Annie heads straight for the bar and orders two sambuca con la mosca, the Italian rolling off her tongue. The chirpy barman seems to know Annie from somewhere, but Lee’s noticed how guys often say that. He serves them a couple of clear drinks with a grin.
Doubles, without asking. In each liqueur glass, three coffee beans float like flies.
“Ready?” he cocks an eyebrow.
Annie meets his gaze. “Always.”
The barman sets their drinks on fire. Sapphire flames flicker around the rims of their glasses, mesmerising them.
“One wish for each fly!” calls Annie. “Health, wealth and happiness!”
She extinguishes her drink, then downs it in a single swig.
The barman gives Annie a wink. She nods. He serves another round.
Lee lets her drink burn out. She sips the sticky, smoky aniseed, scorching her lips on the hot glass.
Annie nudges her and laughs. “Bar-maaan,” she calls. “Same again.” She turns to Lee.
“This time, put it out straight away before all the alcohol burns off. No point wasting it.”
Three, maybe four, sambucas in, Lee musters her thoughts. It’s a work night. Her stomach has swapped churning for rumbling. They should stop now, get something to eat, then go home. Through the sweet, aniseed haze, she remembers she’s on holiday – with nowhere to be in the morning. Annie has an office to go to, but Annie doesn’t care.
Lee is still sipping her shot, when the barman plants a couple more flaring torches on the bar mat in front of them.

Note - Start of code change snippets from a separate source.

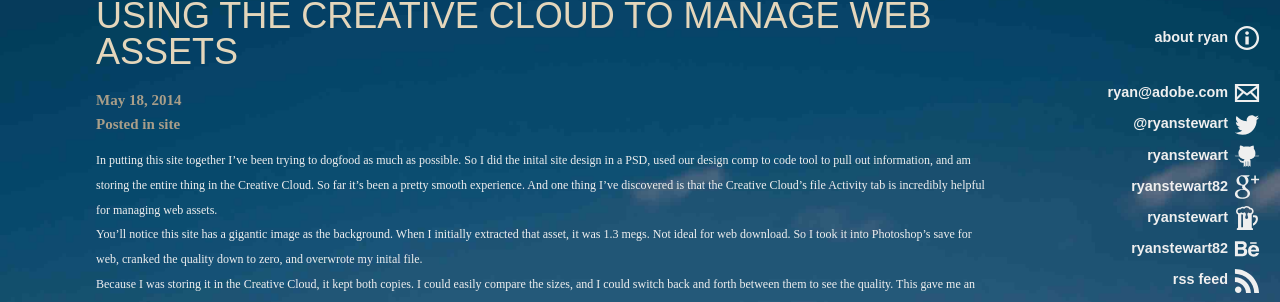
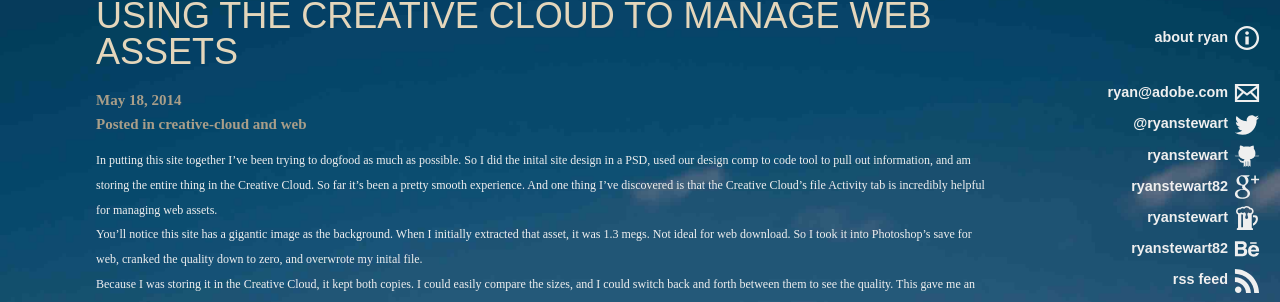
Before and after one commit to ryanstewart/ryanstewart.github.com, a Jekyll site: the page built from _posts/2014-05-19-using-creative-cloud-to-manage-web-assets.md, in a window 1280 px wide. Shown: the part 146-448 px from the top of the page. Built offline with Jekyll 4.4.1, drawn with Linux system fonts in a browser that asks for light colours.

Commit message:
Category fix

```diff
--- a/_posts/2014-05-19-using-creative-cloud-to-manage-web-assets.md
+++ b/_posts/2014-05-19-using-creative-cloud-to-manage-web-assets.md
@@ -2,7 +2,7 @@
 layout: post
 title:  "Using the Creative Cloud to Manage Web Assets"
 date:   2014-05-18 1:02:32
-categories: site
+categories: creative-cloud web
 ---
 In putting this site together I've been trying to dogfood as much as possible. So I did the inital site design in a PSD, used our design comp to code tool to pull out information, and am storing the entire thing in the Creative Cloud. So far it's been a pretty smooth experience. And one thing I've discovered is that the Creative Cloud's file Activity tab is incredibly helpful for managing web assets.
 
```
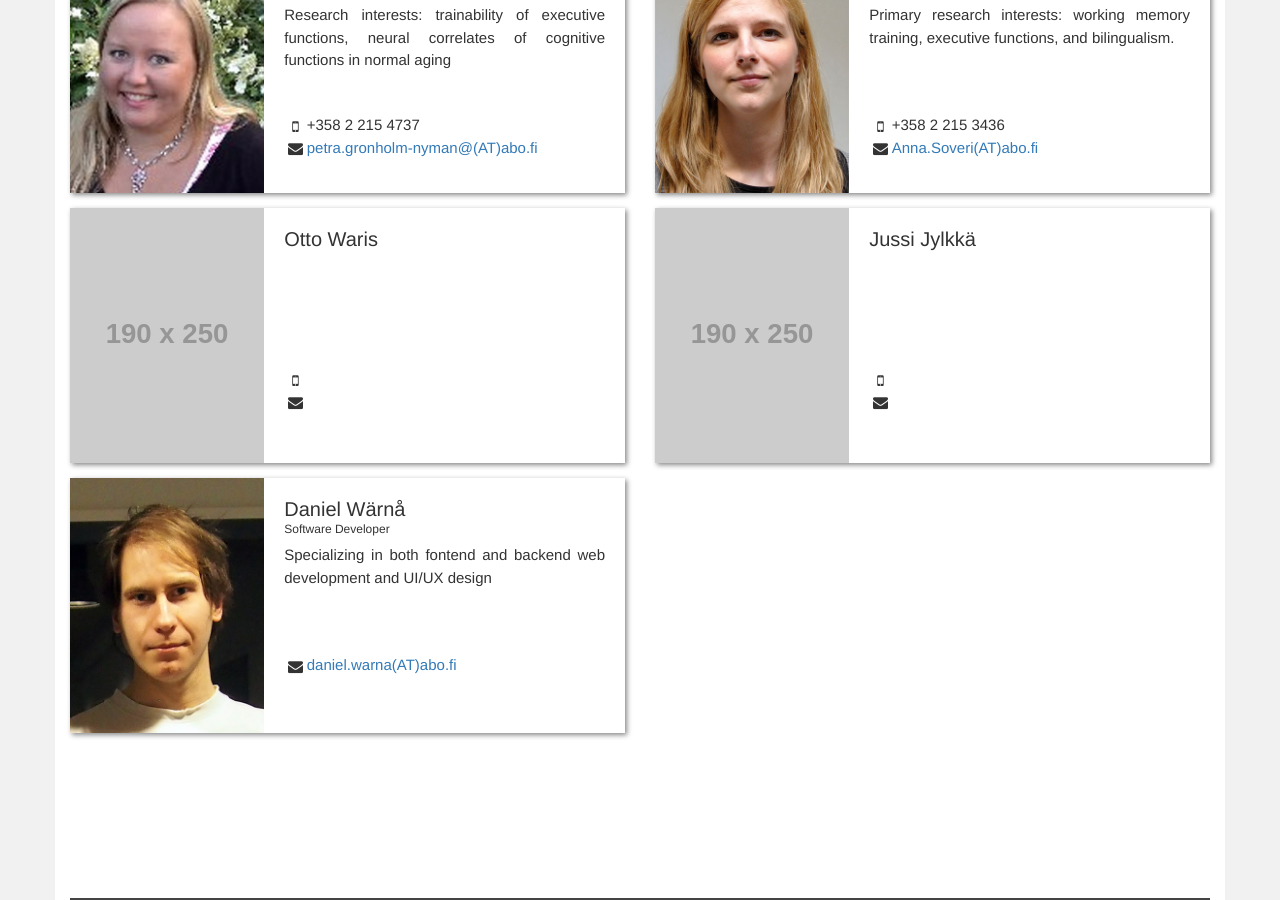
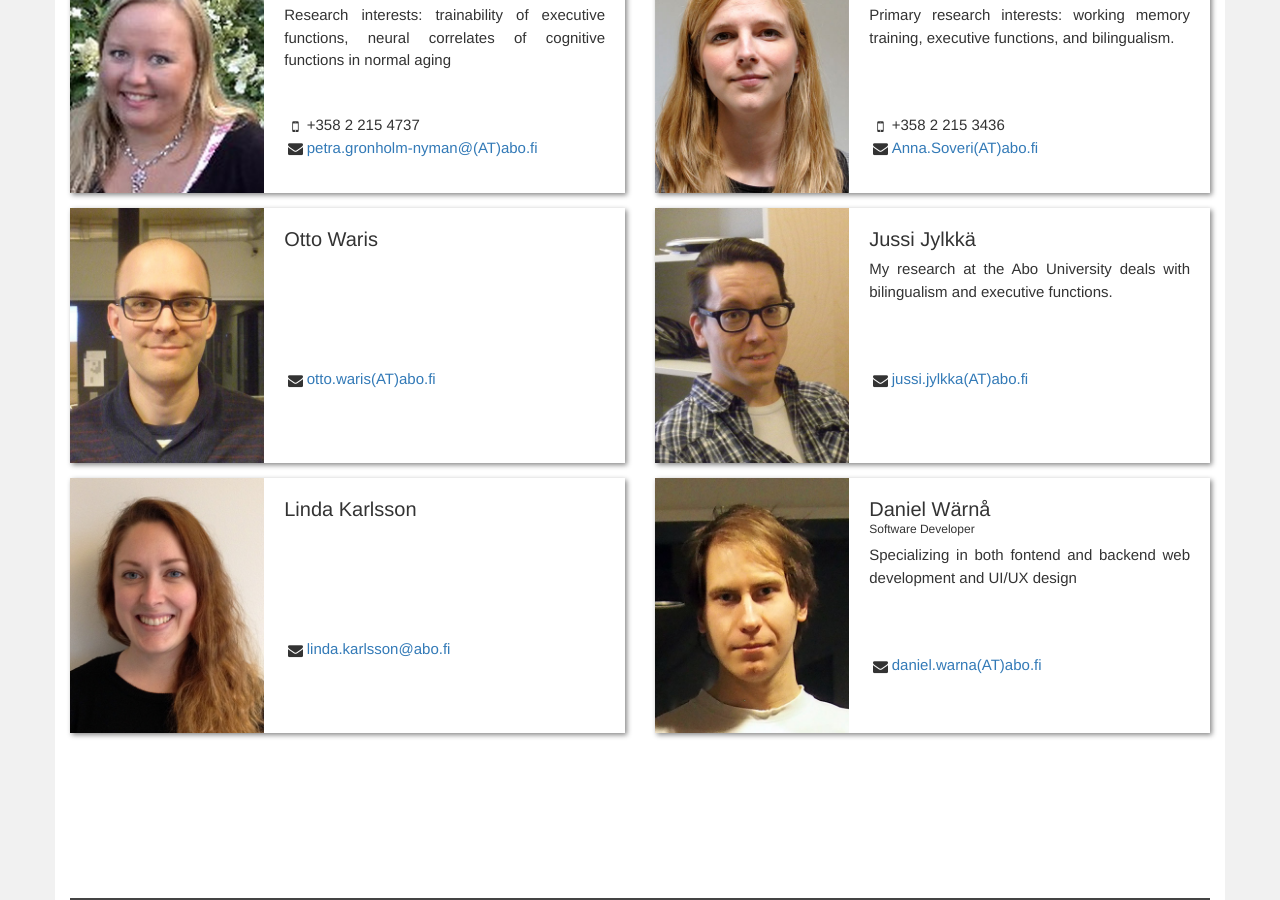
Before and after one commit to dlfell/braintrain, a Jekyll site: the page built from contact.html, in a window 1280 px wide and 900 px high, scrolled down 509 px. Built offline with Jekyll 4.4.1, drawn with Linux system fonts in a browser that asks for light colours; nearby versions of some CDN libraries.

Commit message:
more contacts

```diff
--- a/_data/contacts.json
+++ b/_data/contacts.json
@@ -40,17 +40,22 @@ functions in normal aging",
     name:  "Otto Waris",
     title: "",
     desc:  "",
-    mail:  "",
-    phone: "",
-    img : "http://placehold.it/190x250&text=+"
+    mail:  "otto.waris(AT)abo.fi",
+    img : "/assets/images/ottowaris.jpg"
 },
 {
     name:  "Jussi Jylkkä",
     title: "",
+    desc:  "My research at the Abo University deals with bilingualism and executive functions.",
+    mail:  "jussi.jylkka(AT)abo.fi",
+    img : "/assets/images/jussijylkka.jpg"
+},
+{
+    name:  "Linda Karlsson",
+    title: "",
     desc:  "",
-    mail:  "",
-    phone: "",
-    img : "http://placehold.it/190x250&text=+"
+    mail:  "linda.karlsson@abo.fi",
+    img : "/assets/images/lindakarlsson.jpg"
 },
 {
     name:  "Daniel Wärnå",
```
Also changed, not shown: assets/images/P2180103.JPG (added), assets/images/jussijylkka.JPG (added), assets/images/lindakarlsson.jpg (added), assets/images/ottowaris.jpg (added), 1 other file.
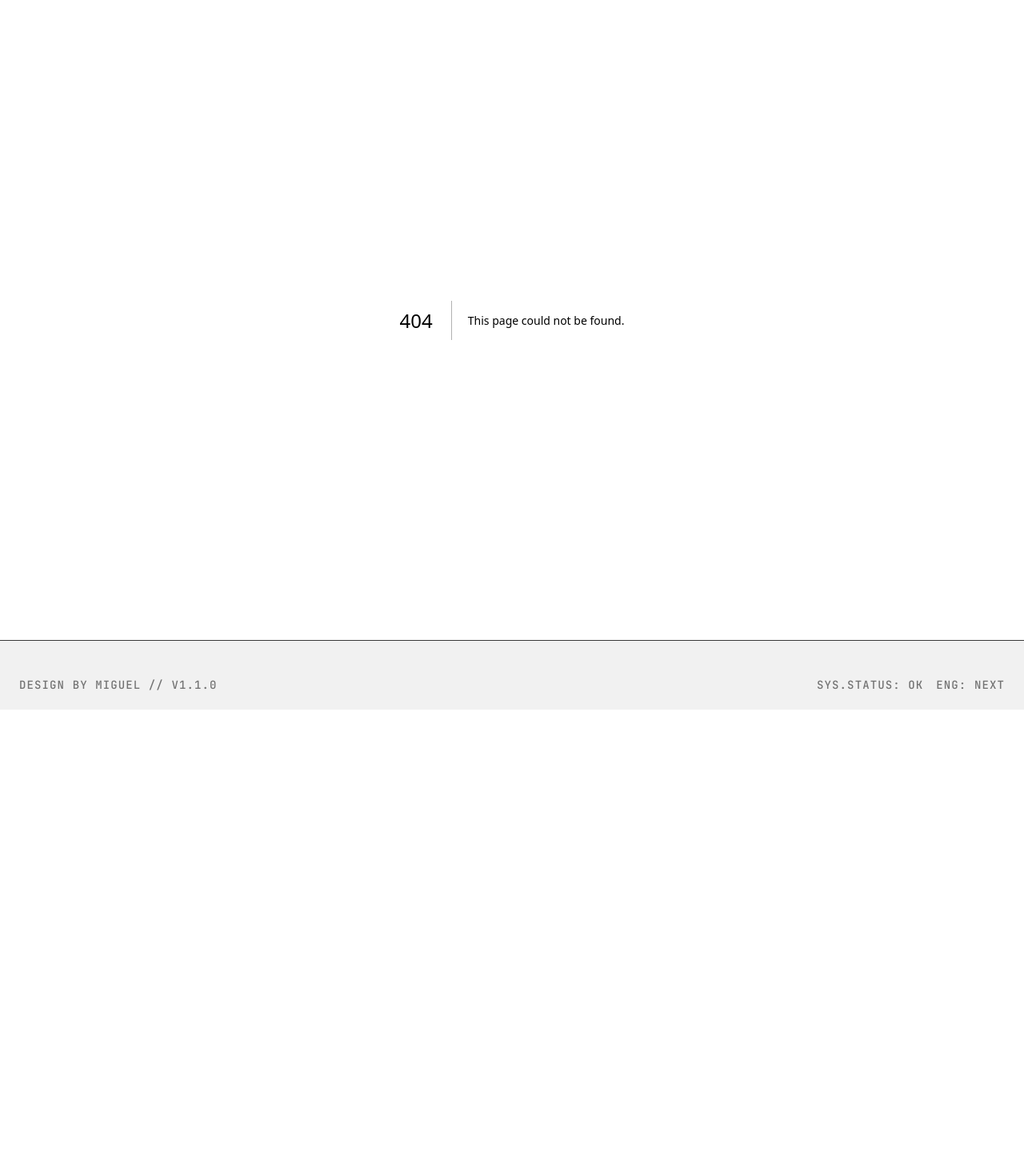
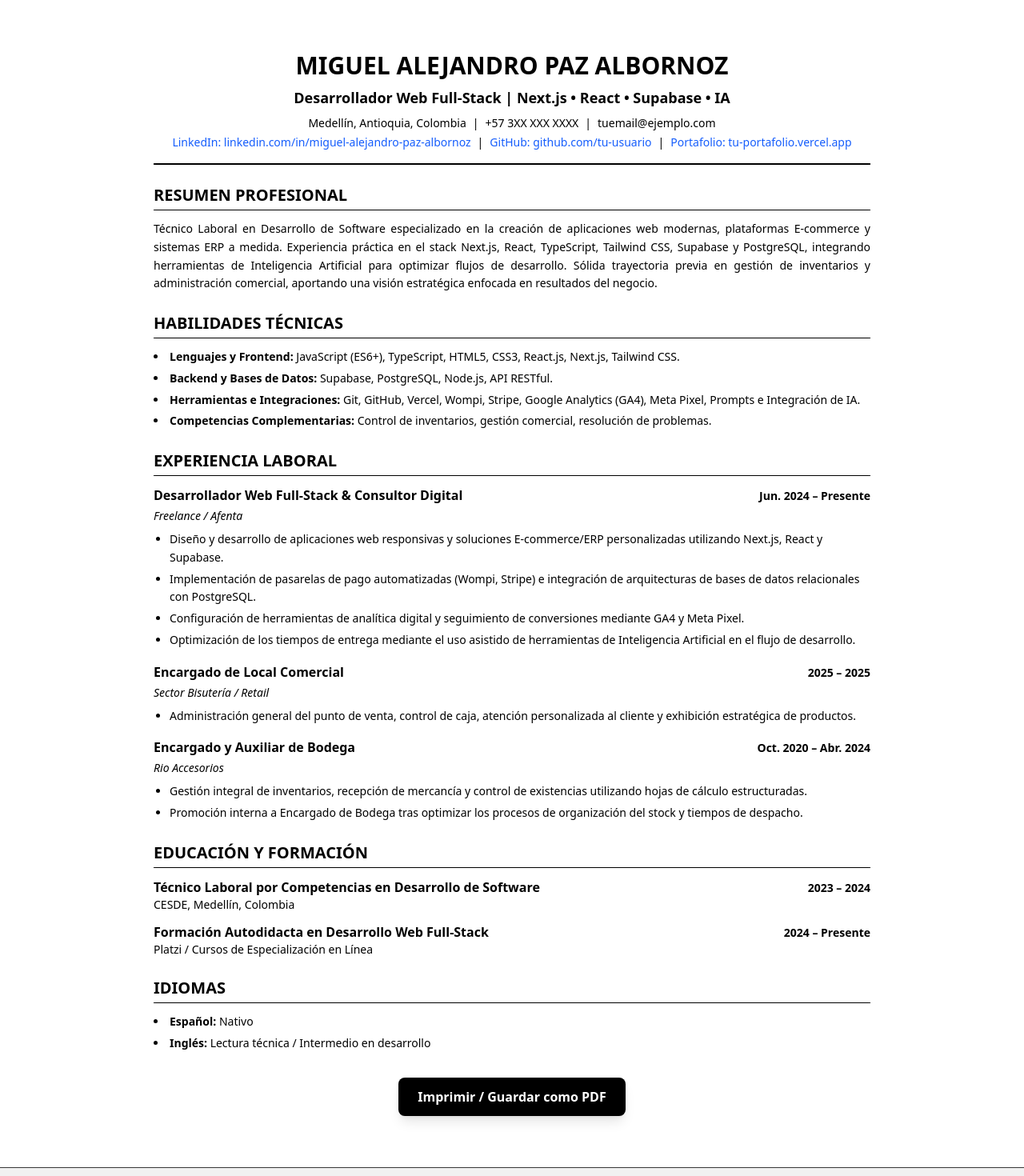
Before and after one commit to 2001mapa/portfolio_mapa, a Next.js app: page /resume in a window 1280 px wide. Before the commit this address had no page. Shown: the top 1470 px of the page at 80% size. Before the commit the page ends 887 px from the top, so only its background shows below. Built offline with nearby package versions, Linux system fonts and the light colour scheme.

Commit message:
feat: Add temporary ATS-friendly resume page

```diff
--- /dev/null
+++ b/src/app/resume/page.tsx
@@ -0,0 +1,130 @@
+export default function ResumePage() {
+  return (
+    <div className="bg-white text-black min-h-screen p-8 md:p-16 font-sans">
+      <div className="max-w-4xl mx-auto bg-white" id="resume-content">
+
+        {/* HEADER */}
+        <header className="text-center border-b-2 border-black pb-4 mb-6">
+          <h1 className="text-3xl font-bold uppercase mb-2">MIGUEL ALEJANDRO PAZ ALBORNOZ</h1>
+          <p className="text-lg font-semibold mb-2">Desarrollador Web Full-Stack | Next.js • React • Supabase • IA</p>
+          <div className="text-sm flex flex-wrap justify-center gap-2">
+            <span>Medellín, Antioquia, Colombia</span>
+            <span>|</span>
+            <span>+57 3XX XXX XXXX</span>
+            <span>|</span>
+            <span>tuemail@ejemplo.com</span>
+          </div>
+          <div className="text-sm flex flex-wrap justify-center gap-2 mt-1">
+            <a href="https://linkedin.com/in/miguel-alejandro-paz-albornoz" className="text-blue-600 hover:underline">LinkedIn: linkedin.com/in/miguel-alejandro-paz-albornoz</a>
+            <span>|</span>
+            <a href="https://github.com/tu-usuario" className="text-blue-600 hover:underline">GitHub: github.com/tu-usuario</a>
+            <span>|</span>
+            <a href="https://tu-portafolio.vercel.app" className="text-blue-600 hover:underline">Portafolio: tu-portafolio.vercel.app</a>
+          </div>
+        </header>
+
+        {/* RESUMEN PROFESIONAL */}
+        <section className="mb-6">
+          <h2 className="text-xl font-bold uppercase border-b border-black mb-3 pb-1">Resumen Profesional</h2>
+          <p className="text-justify text-sm leading-relaxed">
+            Técnico Laboral en Desarrollo de Software especializado en la creación de aplicaciones web modernas, plataformas E-commerce y sistemas ERP a medida. Experiencia práctica en el stack Next.js, React, TypeScript, Tailwind CSS, Supabase y PostgreSQL, integrando herramientas de Inteligencia Artificial para optimizar flujos de desarrollo. Sólida trayectoria previa en gestión de inventarios y administración comercial, aportando una visión estratégica enfocada en resultados del negocio.
+          </p>
+        </section>
+
+        {/* HABILIDADES TÉCNICAS */}
+        <section className="mb-6">
+          <h2 className="text-xl font-bold uppercase border-b border-black mb-3 pb-1">Habilidades Técnicas</h2>
+          <ul className="list-disc list-inside text-sm leading-relaxed space-y-1">
+            <li><strong>Lenguajes y Frontend:</strong> JavaScript (ES6+), TypeScript, HTML5, CSS3, React.js, Next.js, Tailwind CSS.</li>
+            <li><strong>Backend y Bases de Datos:</strong> Supabase, PostgreSQL, Node.js, API RESTful.</li>
+            <li><strong>Herramientas e Integraciones:</strong> Git, GitHub, Vercel, Wompi, Stripe, Google Analytics (GA4), Meta Pixel, Prompts e Integración de IA.</li>
+            <li><strong>Competencias Complementarias:</strong> Control de inventarios, gestión comercial, resolución de problemas.</li>
+          </ul>
+        </section>
+
+        {/* EXPERIENCIA LABORAL */}
+        <section className="mb-6">
+          <h2 className="text-xl font-bold uppercase border-b border-black mb-3 pb-1">Experiencia Laboral</h2>
+
+          <div className="mb-4">
+            <div className="flex justify-between items-baseline mb-1">
+              <h3 className="text-base font-bold">Desarrollador Web Full-Stack & Consultor Digital</h3>
+              <span className="text-sm font-semibold">Jun. 2024 – Presente</span>
+            </div>
+            <p className="text-sm italic mb-2">Freelance / Afenta</p>
+            <ul className="list-disc list-outside ml-5 text-sm leading-relaxed space-y-1">
+              <li>Diseño y desarrollo de aplicaciones web responsivas y soluciones E-commerce/ERP personalizadas utilizando Next.js, React y Supabase.</li>
+              <li>Implementación de pasarelas de pago automatizadas (Wompi, Stripe) e integración de arquitecturas de bases de datos relacionales con PostgreSQL.</li>
+              <li>Configuración de herramientas de analítica digital y seguimiento de conversiones mediante GA4 y Meta Pixel.</li>
+              <li>Optimización de los tiempos de entrega mediante el uso asistido de herramientas de Inteligencia Artificial en el flujo de desarrollo.</li>
+            </ul>
+          </div>
+
+          <div className="mb-4">
+            <div className="flex justify-between items-baseline mb-1">
+              <h3 className="text-base font-bold">Encargado de Local Comercial</h3>
+              <span className="text-sm font-semibold">2025 – 2025</span>
+            </div>
+            <p className="text-sm italic mb-2">Sector Bisutería / Retail</p>
+            <ul className="list-disc list-outside ml-5 text-sm leading-relaxed space-y-1">
+              <li>Administración general del punto de venta, control de caja, atención personalizada al cliente y exhibición estratégica de productos.</li>
+            </ul>
+          </div>
+
+          <div className="mb-2">
+            <div className="flex justify-between items-baseline mb-1">
+              <h3 className="text-base font-bold">Encargado y Auxiliar de Bodega</h3>
+              <span className="text-sm font-semibold">Oct. 2020 – Abr. 2024</span>
+            </div>
+            <p className="text-sm italic mb-2">Rio Accesorios</p>
+            <ul className="list-disc list-outside ml-5 text-sm leading-relaxed space-y-1">
+              <li>Gestión integral de inventarios, recepción de mercancía y control de existencias utilizando hojas de cálculo estructuradas.</li>
+              <li>Promoción interna a Encargado de Bodega tras optimizar los procesos de organización del stock y tiempos de despacho.</li>
+            </ul>
+          </div>
+        </section>
+
+        {/* EDUCACIÓN Y FORMACIÓN */}
+        <section className="mb-6">
+          <h2 className="text-xl font-bold uppercase border-b border-black mb-3 pb-1">Educación y Formación</h2>
+
+          <div className="mb-3">
+            <div className="flex justify-between items-baseline">
+              <h3 className="text-base font-bold">Técnico Laboral por Competencias en Desarrollo de Software</h3>
+              <span className="text-sm font-semibold">2023 – 2024</span>
+            </div>
+            <p className="text-sm">CESDE, Medellín, Colombia</p>
+          </div>
+
+          <div className="mb-2">
+            <div className="flex justify-between items-baseline">
+              <h3 className="text-base font-bold">Formación Autodidacta en Desarrollo Web Full-Stack</h3>
+              <span className="text-sm font-semibold">2024 – Presente</span>
+            </div>
+            <p className="text-sm">Platzi / Cursos de Especialización en Línea</p>
+          </div>
+        </section>
+
+        {/* IDIOMAS */}
+        <section className="mb-6">
+          <h2 className="text-xl font-bold uppercase border-b border-black mb-3 pb-1">Idiomas</h2>
+          <ul className="list-disc list-inside text-sm leading-relaxed space-y-1">
+            <li><strong>Español:</strong> Nativo</li>
+            <li><strong>Inglés:</strong> Lectura técnica / Intermedio en desarrollo</li>
+          </ul>
+        </section>
+
+      </div>
+
+      {/* BOTON IMPRIMIR (no sale en el PDF) */}
+      <div className="mt-8 text-center print:hidden">
+        <button
+          onClick={() => window.print()}
+          className="bg-black text-white px-6 py-3 rounded-lg font-bold hover:bg-gray-800 transition-colors shadow-lg"
+        >
+          Imprimir / Guardar como PDF
+        </button>
+      </div>
+    </div>
+  );
+}
```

She can never keep up with Annie.
As the barman turns his back, flaming trails creep down the outside of the glasses, licking the booze-sodden mat. The fire crawls along the towelling with ease, sparking blues, yellows and greens, consuming cardboard coasters along the way.
Annie laughs and nudges her. Lee is about to call the barman, when Annie yanks her elbow. “Wait – see how long it takes him to notice.”
They giggle like children. They hate being frightened. They love being scared.
They screamed their lungs out on the Big Dipper. Rigid. Sweating. Hearts pounding. Now they clutch the bar rail, leaning away from the fire, watching and waiting. Will the flames consume the entire bar mat? Will the bar catch fire? Fire alarm or Barman – which will come first?
It’s the old guy rooted at the far end of the bar like another piece of furniture, who alerts the barman. “Maaa-te,” he croaks, pointing a gnarled, accusing finger in their direction.
“Thrill-killer,” mutters Annie.
The barman hustles over, and puts out the fire with the blasé efficiency of someone who’s done it a hundred times before. “What are you like?” He winks and clicks his tongue at Annie as he pats down the embers.
She beams and wraps an arm around Lee. “This…is my little sister,” she announces, wrapping an enthusiastic arm around Lee’s neck and almost tipping her off her bar-stool.
The barman raises his eyebrows with the same bare disbelief Lee sees whenever Annie introduces her. He sees no sibling, only a chaperone, a hindrance to be overcome before the end of his shift.
“Really?” He lays out a clean bar mat, and flashes Annie a smile. “One for the road?”
Lee understands her allure now. The way Annie mixes being sophisticated and totally juvenile. Everything’s a joke. She’s game.
But, Lee likes this too. In small doses.
Her mouth is bitter, gritty from crunching scorched flies. Lee orders water.